Requirement.
In the listing below, find each line with the string "parent" and return it.

━━━━━━

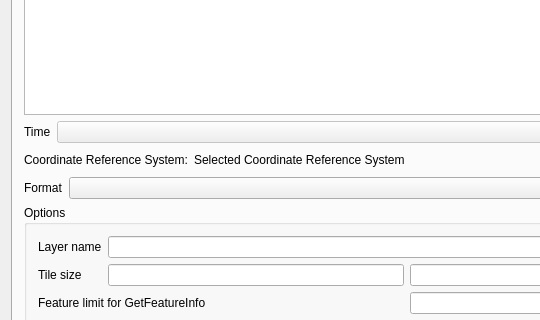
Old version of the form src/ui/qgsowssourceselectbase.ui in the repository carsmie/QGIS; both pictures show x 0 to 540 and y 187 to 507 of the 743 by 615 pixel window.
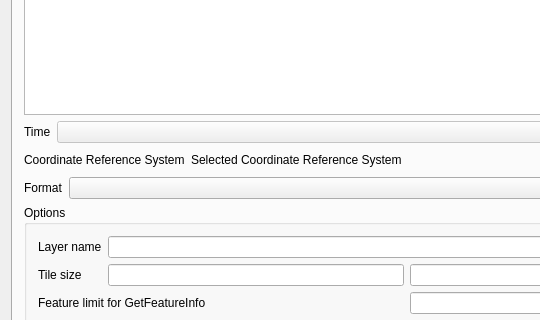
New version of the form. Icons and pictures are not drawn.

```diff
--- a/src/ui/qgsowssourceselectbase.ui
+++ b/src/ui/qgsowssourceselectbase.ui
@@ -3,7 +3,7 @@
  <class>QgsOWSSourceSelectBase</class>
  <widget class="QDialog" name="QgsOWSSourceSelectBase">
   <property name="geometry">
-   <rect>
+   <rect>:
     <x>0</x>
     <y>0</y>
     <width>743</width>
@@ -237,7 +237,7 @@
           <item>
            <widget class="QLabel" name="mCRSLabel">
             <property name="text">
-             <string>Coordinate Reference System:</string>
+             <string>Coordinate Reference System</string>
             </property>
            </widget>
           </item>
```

━━━━━━

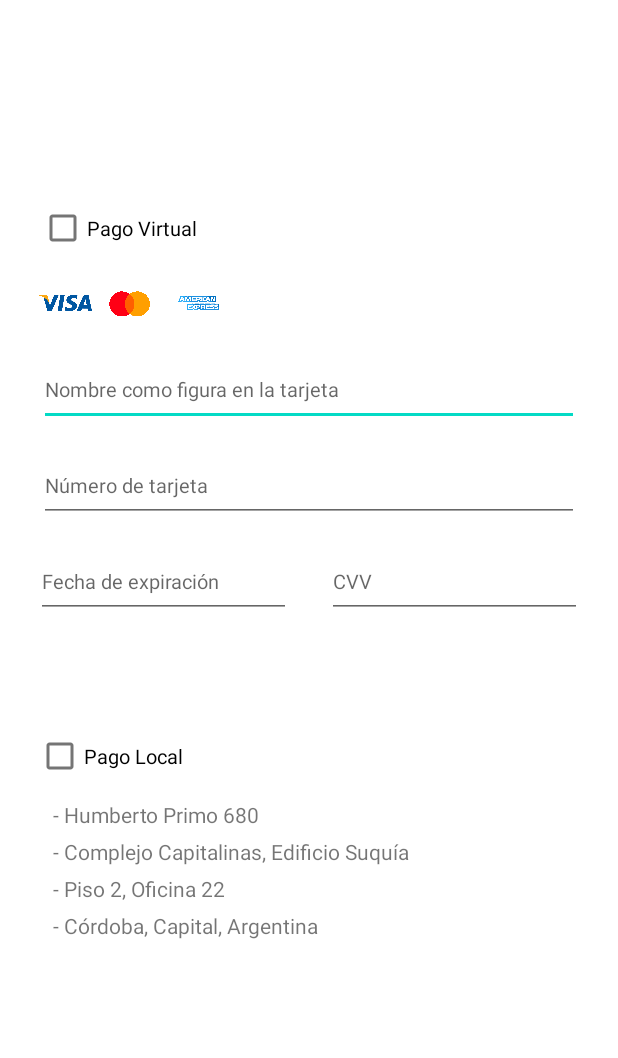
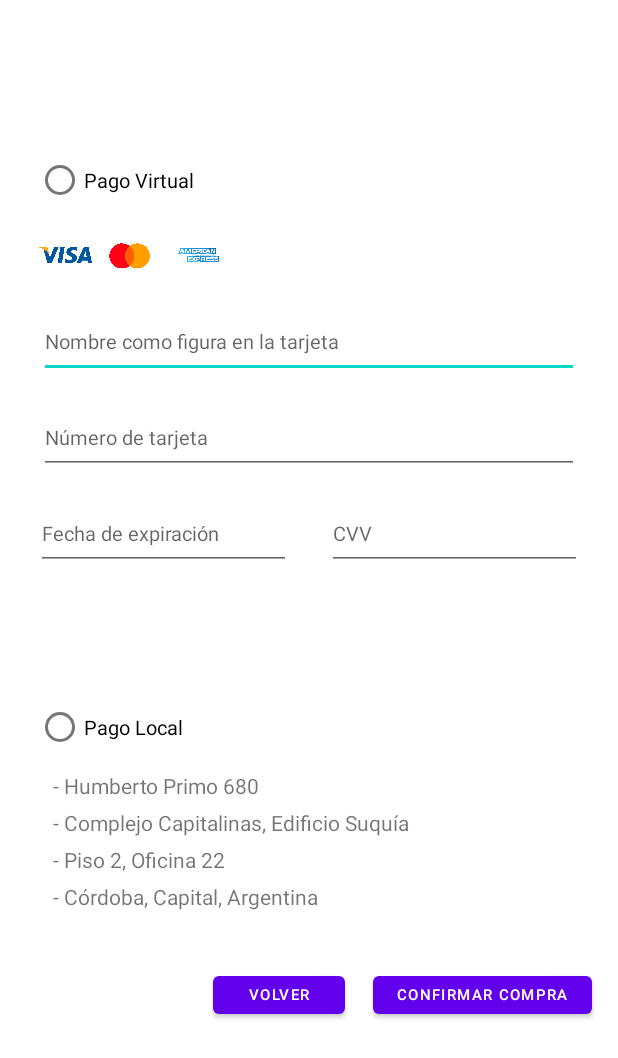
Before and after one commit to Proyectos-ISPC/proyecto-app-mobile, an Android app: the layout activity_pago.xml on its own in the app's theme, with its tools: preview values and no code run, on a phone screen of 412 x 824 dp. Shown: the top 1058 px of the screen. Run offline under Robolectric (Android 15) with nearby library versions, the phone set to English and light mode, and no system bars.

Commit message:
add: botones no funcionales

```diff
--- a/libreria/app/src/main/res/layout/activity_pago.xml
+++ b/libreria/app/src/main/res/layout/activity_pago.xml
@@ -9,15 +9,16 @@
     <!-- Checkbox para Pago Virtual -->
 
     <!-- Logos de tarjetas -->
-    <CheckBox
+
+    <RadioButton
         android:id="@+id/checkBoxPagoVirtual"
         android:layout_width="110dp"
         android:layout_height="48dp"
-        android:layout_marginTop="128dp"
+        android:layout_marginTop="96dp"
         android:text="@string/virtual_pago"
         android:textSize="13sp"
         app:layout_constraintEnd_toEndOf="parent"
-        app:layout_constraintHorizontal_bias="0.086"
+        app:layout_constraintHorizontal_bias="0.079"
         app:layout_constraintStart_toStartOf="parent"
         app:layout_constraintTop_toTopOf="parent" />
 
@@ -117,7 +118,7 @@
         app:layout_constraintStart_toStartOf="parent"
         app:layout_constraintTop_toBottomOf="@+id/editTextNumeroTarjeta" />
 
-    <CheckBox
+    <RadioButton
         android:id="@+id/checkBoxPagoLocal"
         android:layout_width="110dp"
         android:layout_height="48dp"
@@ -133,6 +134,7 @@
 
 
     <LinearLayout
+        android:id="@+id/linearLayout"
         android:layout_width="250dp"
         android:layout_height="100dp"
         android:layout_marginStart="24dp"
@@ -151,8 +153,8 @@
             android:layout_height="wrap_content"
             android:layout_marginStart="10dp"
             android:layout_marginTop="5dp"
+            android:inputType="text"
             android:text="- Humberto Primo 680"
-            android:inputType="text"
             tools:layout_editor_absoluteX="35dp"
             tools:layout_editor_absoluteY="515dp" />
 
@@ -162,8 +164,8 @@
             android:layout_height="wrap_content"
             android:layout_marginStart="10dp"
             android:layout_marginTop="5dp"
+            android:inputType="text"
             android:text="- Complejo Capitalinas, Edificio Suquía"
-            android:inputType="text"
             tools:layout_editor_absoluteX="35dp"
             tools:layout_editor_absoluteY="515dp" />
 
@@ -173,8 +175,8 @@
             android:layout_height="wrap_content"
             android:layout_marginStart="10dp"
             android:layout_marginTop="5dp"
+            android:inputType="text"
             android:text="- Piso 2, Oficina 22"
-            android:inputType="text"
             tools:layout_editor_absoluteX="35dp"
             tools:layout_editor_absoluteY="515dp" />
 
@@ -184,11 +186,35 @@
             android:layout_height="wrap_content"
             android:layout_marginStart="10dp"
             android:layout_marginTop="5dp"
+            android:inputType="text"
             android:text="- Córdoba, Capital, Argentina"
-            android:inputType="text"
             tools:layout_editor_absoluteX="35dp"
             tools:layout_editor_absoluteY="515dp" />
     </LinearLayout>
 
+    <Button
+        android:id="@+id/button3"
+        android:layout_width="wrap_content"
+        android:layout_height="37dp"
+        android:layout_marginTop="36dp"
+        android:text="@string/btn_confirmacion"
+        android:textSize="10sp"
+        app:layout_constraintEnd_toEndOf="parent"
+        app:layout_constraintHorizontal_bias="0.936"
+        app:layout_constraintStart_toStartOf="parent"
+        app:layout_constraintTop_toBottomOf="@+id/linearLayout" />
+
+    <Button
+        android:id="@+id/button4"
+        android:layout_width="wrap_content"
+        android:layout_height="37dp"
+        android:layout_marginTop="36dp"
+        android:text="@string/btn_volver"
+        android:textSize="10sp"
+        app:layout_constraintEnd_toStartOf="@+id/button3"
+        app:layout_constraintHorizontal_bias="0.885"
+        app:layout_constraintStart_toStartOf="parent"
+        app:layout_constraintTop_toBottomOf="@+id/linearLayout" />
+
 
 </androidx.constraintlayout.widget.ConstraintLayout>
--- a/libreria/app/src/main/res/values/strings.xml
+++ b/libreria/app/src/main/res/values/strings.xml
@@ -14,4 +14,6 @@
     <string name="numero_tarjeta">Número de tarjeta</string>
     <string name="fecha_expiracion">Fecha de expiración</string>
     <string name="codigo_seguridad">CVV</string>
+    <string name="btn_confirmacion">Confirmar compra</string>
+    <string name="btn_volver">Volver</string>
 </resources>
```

━━━━━━

Response to the task.
         app:layout_constraintEnd_toEndOf="parent"
         app:layout_constraintStart_toStartOf="parent"
         app:layout_constraintTop_toTopOf="parent" />
         app:layout_constraintStart_toStartOf="parent"
+        app:layout_constraintEnd_toEndOf="parent"
+        app:layout_constraintStart_toStartOf="parent"
+        app:layout_constraintStart_toStartOf="parent"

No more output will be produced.